It is far from impossible to believe though. Navy is practically playing at home. Despite coaching changes ongoing, Memphis still has an offense that should give Auburn plenty of trouble (remember, Memphis beat Ole Miss, and Ole Miss beat Auburn). Houston may not be as deep as Florida State is, but its first team offense has potential to give Florida State some trouble. Can the AAC win all three? Sure, it’s possible. Is it expected? Probably not, but for a conference that was pumped up as much as it has been this season from multiple voices (myself included), the AAC needs to go 3-0 in their final games to regain its footing. The AAC is clearly not a power conference, but being the top of the Group of Five is not a bad place to sit either.
Toledo lost coach Matt Campbell to the Iowa State job earlier this month, while Temple coach Matt Rhule rejected overtures from Power Five programs to stay in Philadelphia. But in the Boca Raton Bowl, it was the team that lost its head coach that played far better than the team that kept its guy.

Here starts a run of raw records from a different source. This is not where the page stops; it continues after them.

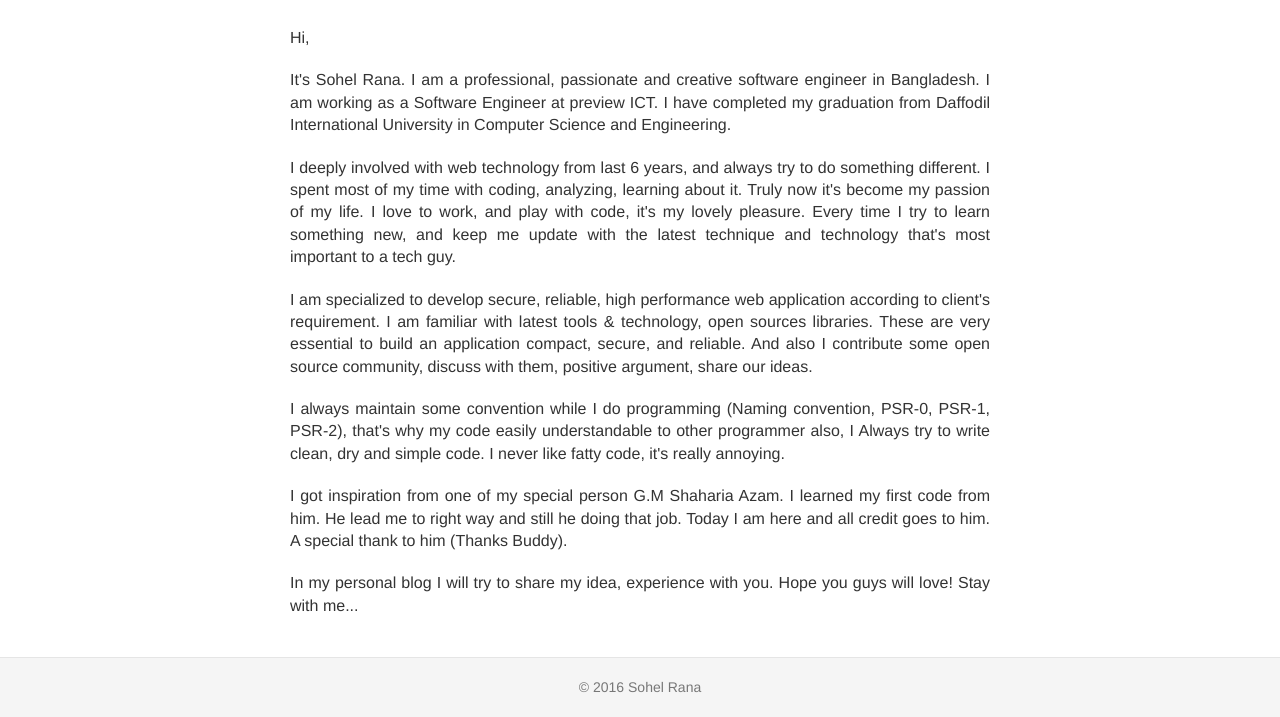
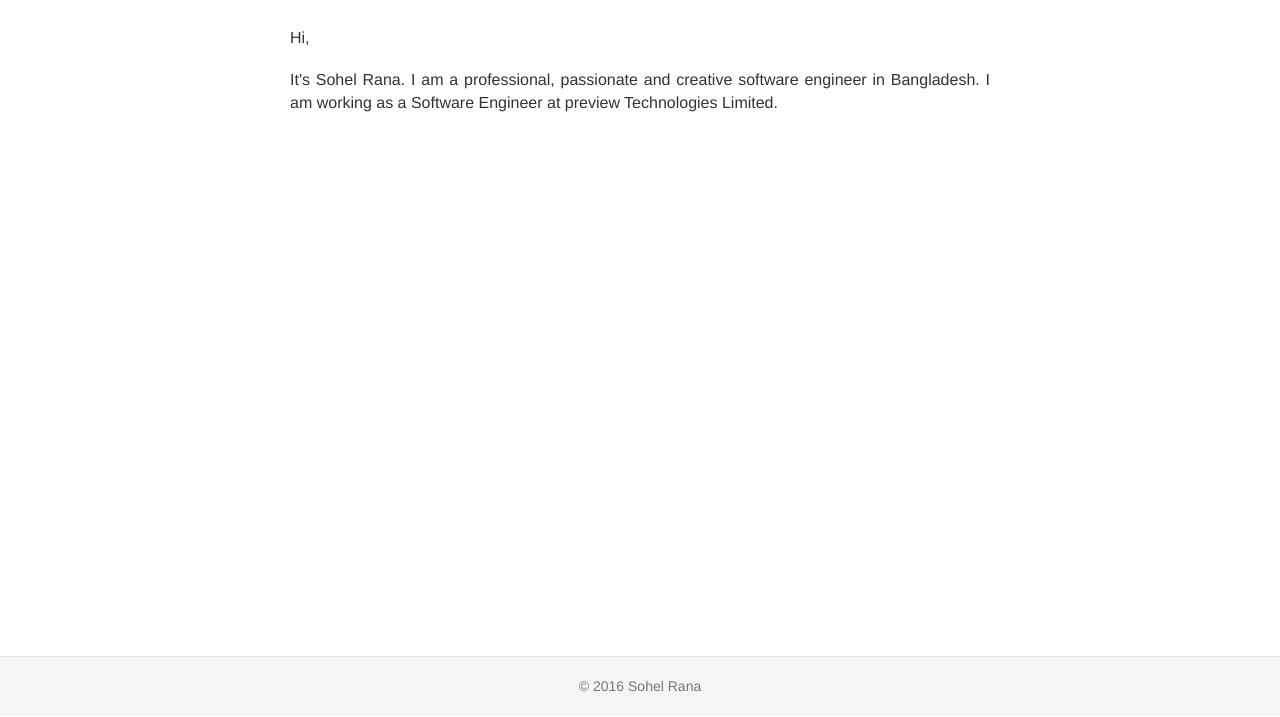
Before and after one commit to sohelrana820/dynamic-page-title-with-angular-js, a plain HTML site: page index.html at #!/about in a window 1280 px wide. Shown: the part 84-801 px from the top of the page. Drawn offline with nearby package versions, Linux system fonts and the light colour scheme; some packages are replaced by stand-ins of ours.

Commit message:
Crate pages

```diff
--- a/about.html
+++ b/about.html
@@ -1,13 +1,6 @@
 <p class="lead">Hi,</p>
 
-<p class="lead">It's Sohel Rana. I am a professional, passionate and creative software engineer in Bangladesh. I am working as a Software Engineer at preview ICT. I have completed my graduation from Daffodil International University in Computer Science and Engineering.</p>
-
-<p class="lead">I deeply involved with web technology from last 6 years,  and always try to do something different. I spent most of my time with coding,  analyzing, learning about it. Truly now it's become my passion of my life. I love to work, and play with code, it's my lovely pleasure. Every time I try to learn something new, and keep me update with the latest technique and technology that's most important to a tech guy.</p>
-
-<p class="lead">I am specialized to develop secure, reliable, high performance web application according to client's requirement. I am familiar with latest tools & technology, open sources libraries. These are very essential to build an application compact, secure, and reliable. And also I contribute some open source community, discuss with them, positive argument, share our ideas.</p>
-
-<p class="lead">I always maintain some convention while I do programming (Naming convention, PSR-0, PSR-1, PSR-2), that's why my code easily understandable to other programmer also, I Always try to write clean, dry and simple code. I never like fatty code, it's really annoying.</p>
-
-<p class="lead">I got inspiration from one of my special person  G.M Shaharia Azam. I learned my first code from him. He lead me to right way and still he doing that job. Today I am here and all credit goes to him. A special thank to him (Thanks Buddy).</p>
-
-<p class="lead">In my personal blog I will try to share my idea, experience with you. Hope you guys will love! Stay with me...</p>
+<p class="lead">
+    It's Sohel Rana. I am a professional, passionate and creative software engineer in Bangladesh.
+    I am working as a Software Engineer at preview Technologies Limited.
+</p>
```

Toledo rolled No. 24 Temple, 32-17, on a soggy evening Tuesday at Howard Schnellenberger Stadium, giving the Rockets bowl wins in back-to-back season for the first time since 1969-1971 (a stretch in which it won all 35 games it played).
Quarterback Philip Ely, the ex-Alabama quarterback who reportedly was denied an appeal for a sixth year of eligibility by the NCAA, shined against a strong Temple defense, completing 20 of 28 passes for 285 yards and two touchdowns. His 80-yard scoring strike to receiver Cody Thompson early in the fourth quarter was the push Toledo needed for a comfortable win against an Owls offense that spun its metaphorical wheels all evening.
Owls running back Jahad Thomas suffered a leg injury late in the second quarter and did not return, though the guy who rushed for over 1,200 yards in the regular season wasn’t effective before leaving the game (eight carries, five yards). With Thomas stuffed and then taken out of the game, P.J. Walker & Co. struggled to move the ball and gained only 67 yards in the first half.
Temple finally got in the end zone with 2:50 remaining when Kip Patton plunged two yards for a touchdown, and Walker miraculously kept the two-point conversion attempt alive long enough to find a wide open Robby Anderson to pull the Owls within eight.
Toledo narrowly recovered the ensuing onside kick attempt — Temple kicker Tyler Mayes appeared to fall on the ball, but must’ve lost it in the scrum, and both team’s players pointed to indicate their team had possession — and Kareem Hunt promptly sealed the Rockets’ win with a 41-yard touchdown run.
Toledo finished the season with a 10-2 record, its first double-digit win season since 2001. Temple entered the game with 10 wins, representing its best season since 1979.